_Work to complete:_ Go through the data below and return each line containing the word "document".

_Dataset entries:_
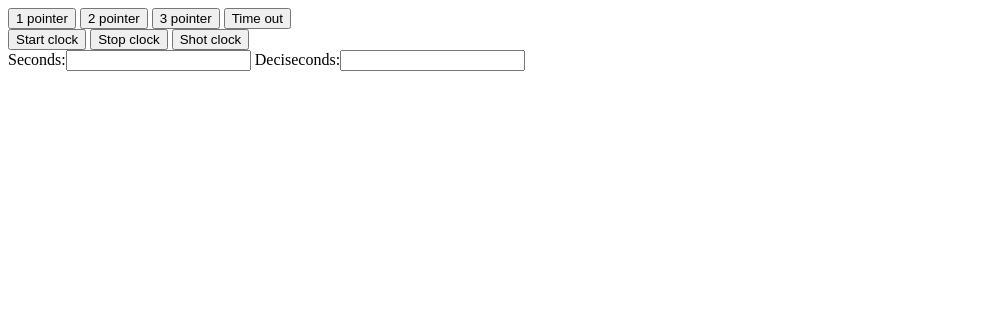
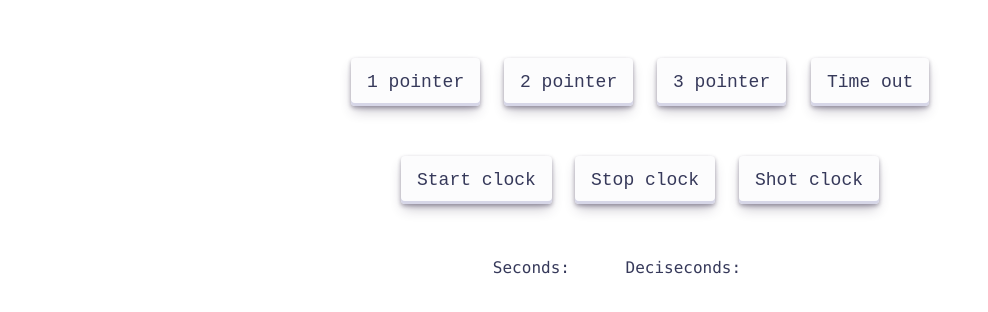
Before and after one commit to vishnu-ashoka/aba_webapp, a plain HTML site: page index.html in a window 1280 px wide. Shown: the whole page, without its empty margins (0-988 px from the left). Drawn offline with Linux system fonts and the light colour scheme.

Commit message:
modified:   index.html 	modified:   js/main.js 	modified:   style.css

```diff
--- a/index.html
+++ b/index.html
@@ -20,9 +20,10 @@
             <button id="shot_clock" class="button" tabindex="0">Shot clock</button>
         </div>
         <div class = "timer">
-            Seconds:<input id="seconds" type="text">
-            Deciseconds:<input id="deciseconds" type="text">
+            Seconds:<input id="seconds" type="text" class="input">
+            Deciseconds:<input id="deciseconds" type="text" class="input">
         </div>
+
     </main>
 </body><script src="/js/main.js"></script>
 </html>
--- a/js/main.js
+++ b/js/main.js
@@ -7,27 +7,28 @@ document.addEventListener("readystatechange", (event) => {
 const initapp = () => {
     const onePointer = document.getElementById("1_pointer");
     onePointer.addEventListener("click", (event) => {
+        running=false;
         onepointerscript();
         resetTheTimer();
-        running=true;
     })
     const twoPointer = document.getElementById("2_pointer");
     twoPointer.addEventListener("click", (event) => {
+        running=false;
         twopointerscript();
         resetTheTimer();
-        running=true;
     })
     const threePointer = document.getElementById("3_pointer");
     threePointer.addEventListener("click", (event) => {
+        running=false;
         threepointerscript();
         resetTheTimer();
-        running=true;
     })
     const timeout = document.getElementById("time_out");
     timeout.addEventListener("click", (event) => {
+        running=false;
         timeOutScript();
         resetTheTimer();
-        running=false;
+
     })
     const startClock = document.getElementById("start_clock");
     startClock.addEventListener("click", (event) => {
@@ -48,6 +49,7 @@ const initapp = () => {
     })
     const shotClock = document.getElementById("shot_clock");
     shotClock.addEventListener("click", (event) => {
+        running=false;
         stopTimer();
         resetTheTimer();
         startTimer();
@@ -56,18 +58,24 @@ const initapp = () => {
 }
 
 const resetTheTimer = () => {
+    stopTimer();
     var seconds = document.getElementById("seconds");
     var deciseconds = document.getElementById("deciseconds");
     seconds.value = 14;
     deciseconds.value = 0.0;
-    stopTimer();
+
 }
 
 const startTimer = () => {
     var seconds = document.getElementById("seconds");
     var deciseconds = document.getElementById("deciseconds");
     var secs = seconds.value;
-    var decisecs = secs*10 + 10;
+    if (secs==14){
+        secs -= 1;
+    }
+    var decisecs = secs*10 ;
+    seconds.value = secs
+    deciseconds.value = decisecs-((Math.floor(decisecs/10))*10);
     var secdec;
     var dsecdec;
     function timer(){
@@ -84,11 +92,15 @@ const startTimer = () => {
         decisecs--;
         console.log(secs, decisecs);
         deciseconds.value = decisecs-((Math.floor(decisecs/10))*10);
-        if (decisecs==0 || running==false){
+        if (decisecs==0){
             clearInterval(dsecdec);
             clearInterval(secdec);
             seconds.value = 0;
             deciseconds.value = 0;
+        }
+        if (running==false){
+            clearInterval(dsecdec);
+            clearInterval(secdec);
         }
     }
     timer();
--- a/style.css
+++ b/style.css
@@ -0,0 +1,73 @@
+.pointerbuttons{
+    text-align: center;
+    padding-top: 50px;
+}
+.timercontrol{
+    text-align: center;
+    padding-top: 50px;
+}
+.timer{
+    text-align: center;
+    padding-top: 50px;
+    font-family: consolas;
+    color: #36395A;
+}
+
+.button {
+    margin-left: 10px;
+    margin-right: 10px;
+    align-items: center;
+    appearance: none;
+    background-color: #FCFCFD;
+    border-radius: 4px;
+    border-width: 0;
+    box-shadow: rgba(45, 35, 66, 0.4) 0 2px 4px,rgba(45, 35, 66, 0.3) 0 7px 13px -3px,#D6D6E7 0 -3px 0 inset;
+    box-sizing: border-box;
+    color: #36395A;
+    cursor: pointer;
+    display: inline-flex;
+    font-family: "JetBrains Mono",monospace;
+    height: 48px;
+    justify-content: center;
+    line-height: 1;
+    list-style: none;
+    overflow: hidden;
+    padding-left: 16px;
+    padding-right: 16px;
+    position: relative;
+    text-align: left;
+    text-decoration: none;
+    transition: box-shadow .15s,transform .15s;
+    user-select: none;
+    -webkit-user-select: none;
+    touch-action: manipulation;
+    white-space: nowrap;
+    will-change: box-shadow,transform;
+    font-size: 18px;
+}
+
+.button:focus {
+    box-shadow: #D6D6E7 0 0 0 1.5px inset, rgba(45, 35, 66, 0.4) 0 2px 4px, rgba(45, 35, 66, 0.3) 0 7px 13px -3px, #D6D6E7 0 -3px 0 inset;
+}
+
+.button:hover {
+    box-shadow: rgba(45, 35, 66, 0.4) 0 4px 8px, rgba(45, 35, 66, 0.3) 0 7px 13px -3px, #D6D6E7 0 -3px 0 inset;
+    transform: translateY(-2px);
+}
+
+.button:active {
+    box-shadow: #D6D6E7 0 3px 7px inset;
+    transform: translateY(2px);
+}
+
+.input{
+    font-size: 16px;
+    font-size: max(16px, 1em);
+    font-family: consolas;
+    padding: 0.25em 0.5em;
+    background-color: #fff;
+    border: 2px solid var(--input-border);
+    border-radius: 4px;
+    width: 30px;
+
+}
```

_Answer to this problem:_
@@ -7,27 +7,28 @@ document.addEventListener("readystatechange", (event) => {
     const onePointer = document.getElementById("1_pointer");
     const twoPointer = document.getElementById("2_pointer");
     const threePointer = document.getElementById("3_pointer");
     const timeout = document.getElementById("time_out");
     const startClock = document.getElementById("start_clock");
     const shotClock = document.getElementById("shot_clock");
     var seconds = document.getElementById("seconds");
     var deciseconds = document.getElementById("deciseconds");
     var seconds = document.getElementById("seconds");
     var deciseconds = document.getElementById("deciseconds");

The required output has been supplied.